- [Directions]: Please retype the listing below exactly as it stands, skipping any pictures.

= Beginning of Section =

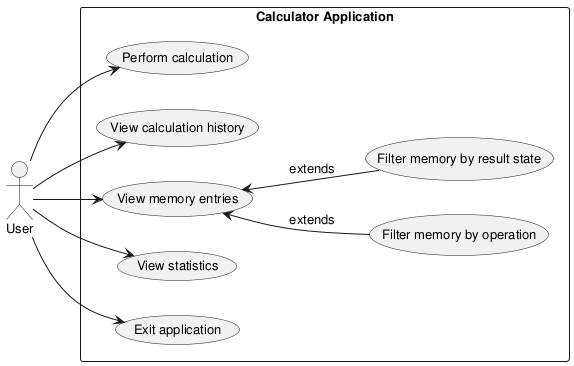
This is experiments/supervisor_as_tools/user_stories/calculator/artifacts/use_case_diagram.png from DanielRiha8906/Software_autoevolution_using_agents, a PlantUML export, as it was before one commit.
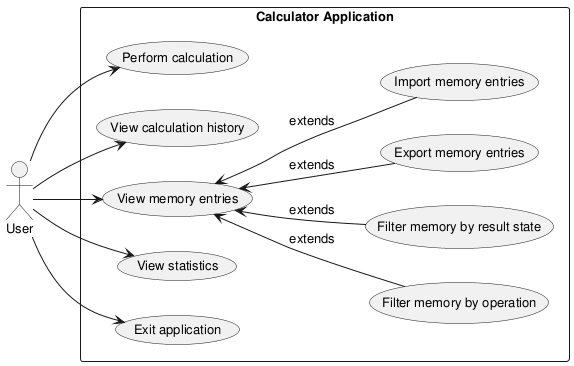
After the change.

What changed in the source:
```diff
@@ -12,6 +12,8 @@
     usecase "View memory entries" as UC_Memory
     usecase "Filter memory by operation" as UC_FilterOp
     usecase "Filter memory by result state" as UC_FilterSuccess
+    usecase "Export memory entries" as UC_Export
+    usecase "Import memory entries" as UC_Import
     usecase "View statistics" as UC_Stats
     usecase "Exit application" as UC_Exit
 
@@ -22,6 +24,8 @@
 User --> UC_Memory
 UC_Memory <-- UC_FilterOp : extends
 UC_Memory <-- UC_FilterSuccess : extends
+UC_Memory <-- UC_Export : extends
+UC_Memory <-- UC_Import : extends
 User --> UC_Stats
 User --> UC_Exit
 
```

= End of Section =

- [Worked solution]:
This is experiments/supervisor_as_tools/user_stories/calculator/artifacts/use_case_diagram.png from DanielRiha8906/Software_autoevolution_using_agents, a PlantUML export, as it was before one commit.
After the change.

What changed in the source:
```diff
@@ -12,6 +12,8 @@
     usecase "View memory entries" as UC_Memory
     usecase "Filter memory by operation" as UC_FilterOp
     usecase "Filter memory by result state" as UC_FilterSuccess
+    usecase "Export memory entries" as UC_Export
+    usecase "Import memory entries" as UC_Import
     usecase "View statistics" as UC_Stats
     usecase "Exit application" as UC_Exit
 
@@ -22,6 +24,8 @@
 User --> UC_Memory
 UC_Memory <-- UC_FilterOp : extends
 UC_Memory <-- UC_FilterSuccess : extends
+UC_Memory <-- UC_Export : extends
+UC_Memory <-- UC_Import : extends
 User --> UC_Stats
 User --> UC_Exit
 
```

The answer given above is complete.